• _Source records_

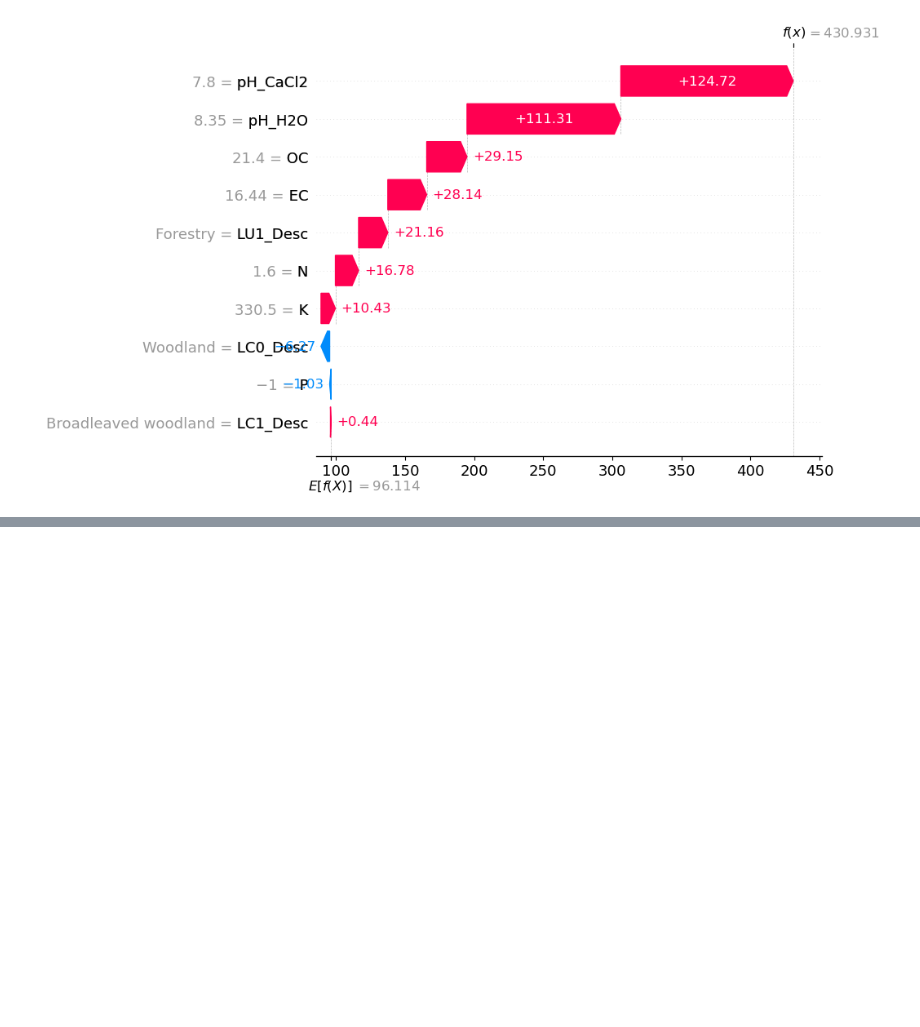
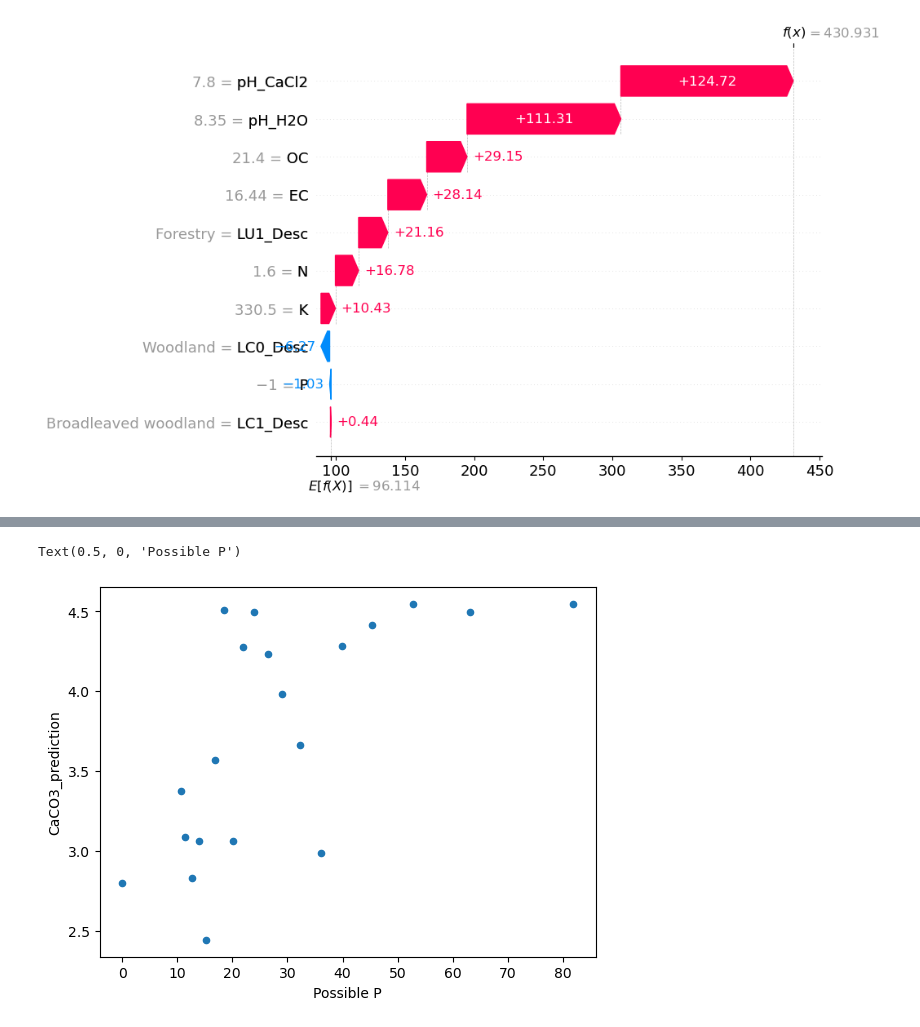
Before and after one commit to JonasBiermann/aiforlifesciences, a Jupyter notebook: analysis/2.ShapModeling/1.ShapValue.ipynb, the cells around one changed output, grey strips where cells are left out. Cells and saved outputs as stored; diff of their text form; code cells hidden in the pictures; blank space fills up the shorter version.

```diff
--- a/analysis/2.ShapModeling/1.ShapValue.ipynb
+++ b/analysis/2.ShapModeling/1.ShapValue.ipynb
@@ -188,0 +328,4 @@ shap.plots.waterfall(shap_values[3879,...]) # Medium
+# %%
+input_df = input_df.iloc[[0]*len(list_possible_P)] # This is the weird technique to replicate the rows
+input_df['P'] = list_possible_P.to_numpy()
+input_df
@@ -188,0 +350,8 @@ shap.plots.waterfall(shap_values[3879,...]) # Medium
+# %%
+input_df['CaCO3_prediction'] = model.predict(input_df)
+# %%
+ax = input_df.plot(x='P',y='CaCO3_prediction',kind='scatter')
+ax.set_xlabel('Possible P')
+# %% [output]
+Text(0.5, 0, 'Possible P')
+[figure, added]
```
Also changed, not shown: parts of 22 cells of this notebook.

• _About this task_
Skip the pictures, then retype every line above exactly.

• _Answer below_
Before and after one commit to JonasBiermann/aiforlifesciences, a Jupyter notebook: analysis/2.ShapModeling/1.ShapValue.ipynb, the cells around one changed output, grey strips where cells are left out. Cells and saved outputs as stored; diff of their text form; code cells hidden in the pictures; blank space fills up the shorter version.

```diff
--- a/analysis/2.ShapModeling/1.ShapValue.ipynb
+++ b/analysis/2.ShapModeling/1.ShapValue.ipynb
@@ -188,0 +328,4 @@ shap.plots.waterfall(shap_values[3879,...]) # Medium
+# %%
+input_df = input_df.iloc[[0]*len(list_possible_P)] # This is the weird technique to replicate the rows
+input_df['P'] = list_possible_P.to_numpy()
+input_df
@@ -188,0 +350,8 @@ shap.plots.waterfall(shap_values[3879,...]) # Medium
+# %%
+input_df['CaCO3_prediction'] = model.predict(input_df)
+# %%
+ax = input_df.plot(x='P',y='CaCO3_prediction',kind='scatter')
+ax.set_xlabel('Possible P')
+# %% [output]
+Text(0.5, 0, 'Possible P')
+[figure, added]
```
Also changed, not shown: parts of 22 cells of this notebook.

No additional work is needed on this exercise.